It's interesting that Stephens is, from the cultural left, making many of the same anti-American model arguments that have been prominent on the political and cultural right, primarily in the writings of historian and pundit Marvin Olasky (see his classic book, "Telling The Truth").
It is fascinating, to say the least, to hear folks on the academic and journalistic left now bemoaning "false balance" and professional standards of "objectivity," after years of reading their attacks on Olasky for making similar arguments. Now, I guess, I get to debate both Stephens and Olasky in my main NYCJ seminar.
Just the other day, The Washington Post referred to GetReligion as "conservative leaning" because of a post in which our Mark Kellner pleaded with journalists to strive for old-fashioned accuracy, balance and fairness in stories built on the work of liberal activists at the Southern Poverty Law Center.
In other words, defending what used to be considered a "liberal" approach to journalism -- in terms of seeking debates in which voices on both sides of issues were treated with respect -- is now considered "conservative" in the mainstream. The ground is moving.
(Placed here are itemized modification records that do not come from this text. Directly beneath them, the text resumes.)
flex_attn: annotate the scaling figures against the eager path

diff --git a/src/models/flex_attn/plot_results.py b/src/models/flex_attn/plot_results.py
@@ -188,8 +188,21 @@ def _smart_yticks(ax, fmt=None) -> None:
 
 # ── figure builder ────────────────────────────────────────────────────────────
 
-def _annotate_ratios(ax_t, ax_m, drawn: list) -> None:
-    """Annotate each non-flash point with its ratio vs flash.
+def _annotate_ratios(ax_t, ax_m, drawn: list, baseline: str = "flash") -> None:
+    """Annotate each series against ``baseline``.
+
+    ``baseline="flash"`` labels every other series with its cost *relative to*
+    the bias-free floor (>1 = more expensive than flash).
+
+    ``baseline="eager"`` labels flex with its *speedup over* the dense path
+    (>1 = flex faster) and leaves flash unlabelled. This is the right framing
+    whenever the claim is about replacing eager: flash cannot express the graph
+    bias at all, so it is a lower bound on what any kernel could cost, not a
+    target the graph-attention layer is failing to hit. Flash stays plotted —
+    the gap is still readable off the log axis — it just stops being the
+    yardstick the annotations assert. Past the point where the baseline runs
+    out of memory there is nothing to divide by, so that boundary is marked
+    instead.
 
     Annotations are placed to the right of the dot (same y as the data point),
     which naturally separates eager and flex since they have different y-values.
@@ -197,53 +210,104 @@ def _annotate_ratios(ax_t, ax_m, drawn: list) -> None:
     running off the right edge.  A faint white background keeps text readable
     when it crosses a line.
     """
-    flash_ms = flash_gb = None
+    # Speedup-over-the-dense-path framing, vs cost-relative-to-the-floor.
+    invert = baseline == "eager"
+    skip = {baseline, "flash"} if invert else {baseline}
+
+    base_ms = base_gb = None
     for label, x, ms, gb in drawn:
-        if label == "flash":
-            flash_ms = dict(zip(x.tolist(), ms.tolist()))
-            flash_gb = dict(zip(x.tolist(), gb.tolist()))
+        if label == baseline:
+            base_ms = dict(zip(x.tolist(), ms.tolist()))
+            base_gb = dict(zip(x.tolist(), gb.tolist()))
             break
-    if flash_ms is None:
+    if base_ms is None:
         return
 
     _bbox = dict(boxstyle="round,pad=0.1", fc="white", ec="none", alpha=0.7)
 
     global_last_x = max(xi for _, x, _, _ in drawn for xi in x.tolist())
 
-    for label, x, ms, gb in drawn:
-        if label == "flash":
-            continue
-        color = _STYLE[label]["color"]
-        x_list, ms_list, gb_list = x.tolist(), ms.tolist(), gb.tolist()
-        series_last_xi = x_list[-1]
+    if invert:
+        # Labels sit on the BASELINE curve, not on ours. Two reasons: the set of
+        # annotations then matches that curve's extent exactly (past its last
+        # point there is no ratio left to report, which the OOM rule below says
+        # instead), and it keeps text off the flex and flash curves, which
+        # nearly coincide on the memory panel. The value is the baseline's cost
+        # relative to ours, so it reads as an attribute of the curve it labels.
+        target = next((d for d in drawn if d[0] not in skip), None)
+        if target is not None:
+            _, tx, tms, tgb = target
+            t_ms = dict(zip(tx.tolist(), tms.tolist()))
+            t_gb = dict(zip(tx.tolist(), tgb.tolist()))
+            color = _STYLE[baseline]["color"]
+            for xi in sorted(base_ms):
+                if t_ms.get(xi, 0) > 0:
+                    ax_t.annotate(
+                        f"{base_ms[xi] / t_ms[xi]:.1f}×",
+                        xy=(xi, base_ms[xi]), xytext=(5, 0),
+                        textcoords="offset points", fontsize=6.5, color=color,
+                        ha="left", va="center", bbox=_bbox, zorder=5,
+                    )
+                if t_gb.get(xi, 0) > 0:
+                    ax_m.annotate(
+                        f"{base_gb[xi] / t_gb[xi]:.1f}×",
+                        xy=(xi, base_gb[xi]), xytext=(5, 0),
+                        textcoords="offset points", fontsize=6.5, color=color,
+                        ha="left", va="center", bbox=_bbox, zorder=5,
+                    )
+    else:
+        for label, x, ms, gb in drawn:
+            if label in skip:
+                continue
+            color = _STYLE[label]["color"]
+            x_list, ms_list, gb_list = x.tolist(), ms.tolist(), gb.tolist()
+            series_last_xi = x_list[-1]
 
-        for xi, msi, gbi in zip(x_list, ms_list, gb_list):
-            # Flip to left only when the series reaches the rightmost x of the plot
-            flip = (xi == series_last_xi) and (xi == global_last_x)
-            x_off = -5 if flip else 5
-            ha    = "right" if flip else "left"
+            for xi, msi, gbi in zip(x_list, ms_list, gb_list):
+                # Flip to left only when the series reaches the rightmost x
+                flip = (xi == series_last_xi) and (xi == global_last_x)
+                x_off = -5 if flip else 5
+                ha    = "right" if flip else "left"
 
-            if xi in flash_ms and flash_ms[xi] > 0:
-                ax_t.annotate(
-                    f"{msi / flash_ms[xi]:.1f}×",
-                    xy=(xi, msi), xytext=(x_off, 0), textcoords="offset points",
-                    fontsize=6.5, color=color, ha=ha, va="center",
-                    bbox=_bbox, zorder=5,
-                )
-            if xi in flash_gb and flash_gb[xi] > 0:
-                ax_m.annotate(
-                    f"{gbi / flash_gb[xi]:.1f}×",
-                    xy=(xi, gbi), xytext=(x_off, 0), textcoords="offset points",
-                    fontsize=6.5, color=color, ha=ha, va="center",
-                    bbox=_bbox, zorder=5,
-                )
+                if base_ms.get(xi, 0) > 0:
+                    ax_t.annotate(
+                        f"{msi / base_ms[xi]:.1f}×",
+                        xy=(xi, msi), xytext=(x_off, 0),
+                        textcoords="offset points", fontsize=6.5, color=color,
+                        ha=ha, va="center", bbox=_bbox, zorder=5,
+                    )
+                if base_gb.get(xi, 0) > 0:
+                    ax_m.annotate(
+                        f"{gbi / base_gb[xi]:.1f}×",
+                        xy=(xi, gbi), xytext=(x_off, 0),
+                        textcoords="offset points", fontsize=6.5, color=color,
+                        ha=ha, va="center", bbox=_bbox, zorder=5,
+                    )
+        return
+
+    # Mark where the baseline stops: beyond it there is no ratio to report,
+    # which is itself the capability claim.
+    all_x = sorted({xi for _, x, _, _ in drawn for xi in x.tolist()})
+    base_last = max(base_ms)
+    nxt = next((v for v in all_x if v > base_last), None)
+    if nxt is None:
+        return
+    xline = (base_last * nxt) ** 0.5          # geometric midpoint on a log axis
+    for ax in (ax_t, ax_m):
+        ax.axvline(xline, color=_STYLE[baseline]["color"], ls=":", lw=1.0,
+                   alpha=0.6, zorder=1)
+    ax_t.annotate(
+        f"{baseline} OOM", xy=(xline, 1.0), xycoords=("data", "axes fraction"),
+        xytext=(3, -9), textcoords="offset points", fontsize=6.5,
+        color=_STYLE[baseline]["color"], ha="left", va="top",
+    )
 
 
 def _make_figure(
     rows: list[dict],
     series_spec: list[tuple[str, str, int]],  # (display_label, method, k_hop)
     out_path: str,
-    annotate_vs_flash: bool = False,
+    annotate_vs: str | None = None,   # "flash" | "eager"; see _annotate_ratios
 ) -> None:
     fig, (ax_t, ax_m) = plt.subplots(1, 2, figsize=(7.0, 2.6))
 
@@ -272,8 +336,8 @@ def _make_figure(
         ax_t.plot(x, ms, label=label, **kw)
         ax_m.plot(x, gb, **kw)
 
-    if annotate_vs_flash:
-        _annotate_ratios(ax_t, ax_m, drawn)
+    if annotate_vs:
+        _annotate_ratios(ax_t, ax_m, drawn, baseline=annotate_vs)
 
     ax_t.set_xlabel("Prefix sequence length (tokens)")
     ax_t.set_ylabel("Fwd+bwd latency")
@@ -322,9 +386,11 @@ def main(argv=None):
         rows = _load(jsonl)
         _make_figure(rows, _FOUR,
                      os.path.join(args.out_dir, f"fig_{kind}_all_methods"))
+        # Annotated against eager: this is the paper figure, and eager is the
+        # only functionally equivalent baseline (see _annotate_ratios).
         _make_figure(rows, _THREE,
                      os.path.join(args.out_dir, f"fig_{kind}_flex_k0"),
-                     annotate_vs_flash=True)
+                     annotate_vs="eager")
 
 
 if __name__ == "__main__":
In recent months, I have been amazed how many times M.Z. "GetReligionista emerita" Hemingway has been called a Trump defender. Why? Because of her commentaries in which she worries out loud that journalists have gone so over the top in biased attacks on the president that this trend is undercutting press credibility when it comes time to hit Trump hard on the many, many factual holes in his ethical armor. Critics can be called pro-Trump for the sin of criticizing the press, as well as Trump?
Let's go back to Stephens.
American journalism has been changing in front of our eyes. And even after historians have taken over from reporters the task of investigating the depredations of the Trump administration -- the old “on-the-one-hand-this, on-the-other-hand-that” style of journalism is not coming back. The condition that created it -- a limited supply of news organs, which sought large audiences by not offending -- is gone. Its weaknesses are manifest. Journalists will not willingly slip that straightjacket back on. Our now unlimited supply of news organs is instead encouraging a robust, contentious style of journalism that George Washington might in some ways have recognized.
Better that journalists surrender the old pretense to objectivity entirely. Our best reporters must still dig and keep digging, check and double-check as they investigate. They must still be fair to those they cover and give credit or blame where due. But can’t we now acknowledge that the New York Times and the Washington Post -- in their take on the news as well as in their editorials -- are deeply skeptical about Trump’s presidency?
Note that we are talking about The New York Times, The Washington Post, the Associated Press, Reuters, NPR, CNN, ABC, CBS, NBC, MSNBC, Comedy Central, Saturday Night Life, etc., etc., basically taking on -- What? -- the Drudge Report, the editorial pages of The Wall Street Journal, talk-TV shows on Fox and lots of small, openly conservative commentary websites? In terms of generating news and information, that's the new normal? That's a fair fight?
Some people are taking comfort in the fact that Stephens seems to focusing almost exclusively on political news.
But stop and think about it. Since, oh, 1973 or so, what have been the most divisive issues in American public life, especially once these issues are weaponized at the U.S. Supreme Court?
We are talking about moral, social and religious issues, of course, with America's current abortion regime and the Sexual Revolution driving most of the debate. How long does it take for health-care debates in America to veer into topics linked to abortion, gender, etc.?
So what happens to religion-news coverage?
If openly partisan, no-holds-barred advocacy journalism is now the norm in the political pages, what happens in America's crucial national-level debates about, oh, religious liberty?